The blue gene can give a whole range of colours, from a pale, powdery blue over a white undercoat to a deep, rich slate down to the skin. The British blue represents the extreme dark end of this scale.
It’s a wonder really that we have the British blues we have today, really – the breeders have fought an uphill battle with them. Way back in the mists of time when the first blues appeared (1990) they were delicate little critters, prone to bleeding problems, skin problems, and allergies. There has been a lot of very careful selective breeding done to ensure that British blues now are every bit as strong and healthy as any other variety.
British blues are prone to a variety of faults. As well as the top colour often being too pale, they often suffer from pale undercoats, where the blue colour doesn’t go all the way down to the skin. And of course there are the usual self rat faults of silvering, white toes and rusting to watch out for.
Genetics: Non-agouti with the dilute gene (aadd), selected for deep, sound colour.

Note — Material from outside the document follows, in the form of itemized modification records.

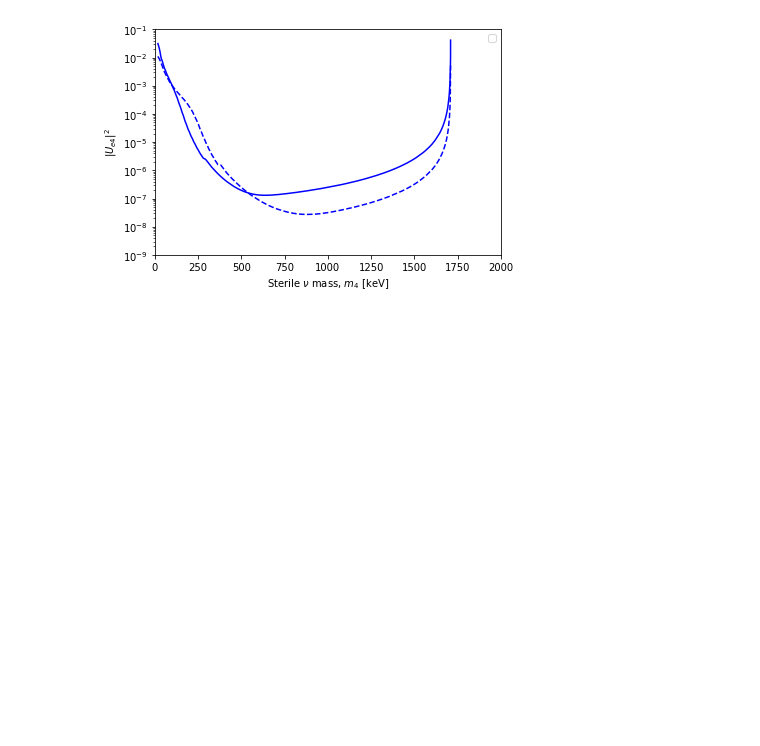
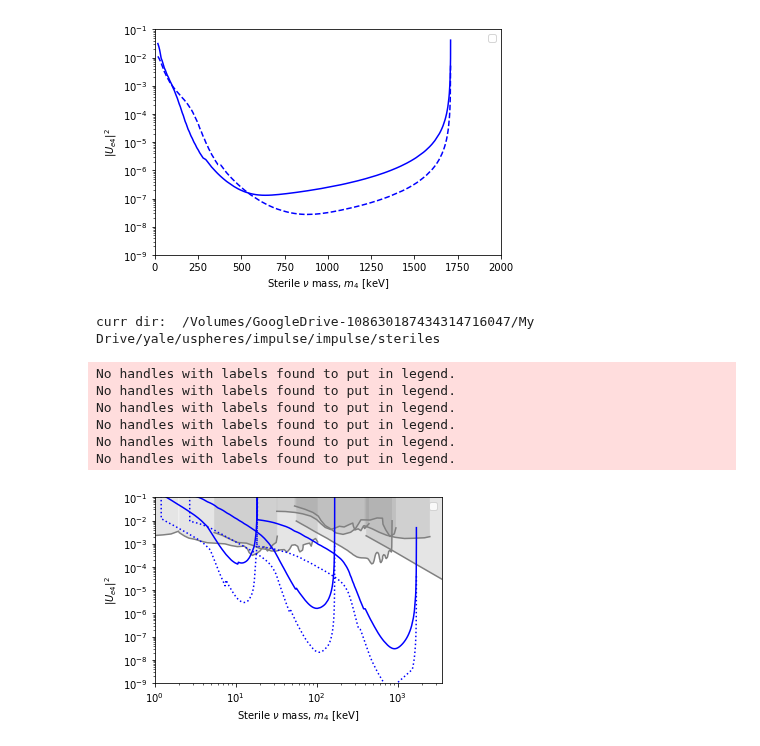
Before and after one commit to Moore-Lab/composite_DM, a Jupyter notebook: steriles/plot_pdfs.ipynb, the cells around one changed output. Drawn from its saved outputs; the diff is of its cells as text; code cells hidden in the pictures; blank space fills up the shorter version.

```diff
--- a/steriles/plot_pdfs.ipynb
+++ b/steriles/plot_pdfs.ipynb
@@ -374,3 +371,61 @@ No handles with labels found to put in legend.
 No handles with labels found to put in legend.
 (1e-09, 0.1)
 [figure]
+# %%
+## plot vs sphere and isotope
+
+prev_iso = ['be_7', 's_35', 're_187', 'ni_63', 'h_3', 'f_20', 'cu_64', 'ce_144', 'pienu']
+
+fig=plt.figure()
+
+print("curr dir: ", os.getcwd())
+
+for piso in prev_iso:
+
+    f = "/Users/dcmoore/grace/impulse/steriles/prev_lim/prev_lim_%s.txt"%piso
+    curr_dat = np.loadtxt(f, delimiter=',', skiprows=1)
+
+    p=plt.semilogy(curr_dat[:,0]*1e6, curr_dat[:,1], color='grey')
+    c=p[0].get_color()
+    plt.fill_between(curr_dat[:,0]*1e6, curr_dat[:,1], np.ones_like(curr_dat[:,1]), edgecolor='none', facecolor='grey', alpha=0.2)
+
+nprev = len(iso_list)
+iso_list = ["p_32",]
+isEC = False
+
+iso_dict = {"h_3": [[25, 1e3],],
+            "s_35": [[50, 1e4],],
+            "p_32": [[100, 1e5],],
+            #"pr_143": [[50, 1e5],],
+            #"ru_106": [[150, 1e5],]
+        }
+
+params_list = [[1e-2, 10, 365],
+               [1e-2, 1000, 365],]
+
+clist = ['b',]
+lslist = ['-', ':']
+for iso in iso_dict.keys():
+    for ls,params in zip(lslist,params_list):
+        cparams = [*params, *iso_dict[iso][0]]
+        plot_limits([iso,], isEC, fig, cparams, clist, fill=False, ls=ls)
+plt.tight_layout()
+
+plt.xlim([1,3500])
+plt.ylim([1e-9, 0.1])
+plt.gca().set_xscale('log')
+
+fig.set_size_inches(5,3.5)
+plt.tight_layout()
+
+plt.savefig("ue4_sens_vs_livetime.pdf")
+plt.show()
+# %% [output]
+curr dir:  /Volumes/GoogleDrive-108630187434314716047/My Drive/yale/uspheres/impulse/impulse/steriles
+No handles with labels found to put in legend.
+No handles with labels found to put in legend.
+No handles with labels found to put in legend.
+No handles with labels found to put in legend.
+No handles with labels found to put in legend.
+No handles with labels found to put in legend.
+[figure, added]
```
Also changed, not shown: parts of 5 cells of this notebook, 5 other files.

NFRS Standard: To be a deep steel blue without any brown coloration. Colour to be even with the belly colour matching the top. The colour of the fur when parted to be blue grey down to the skin.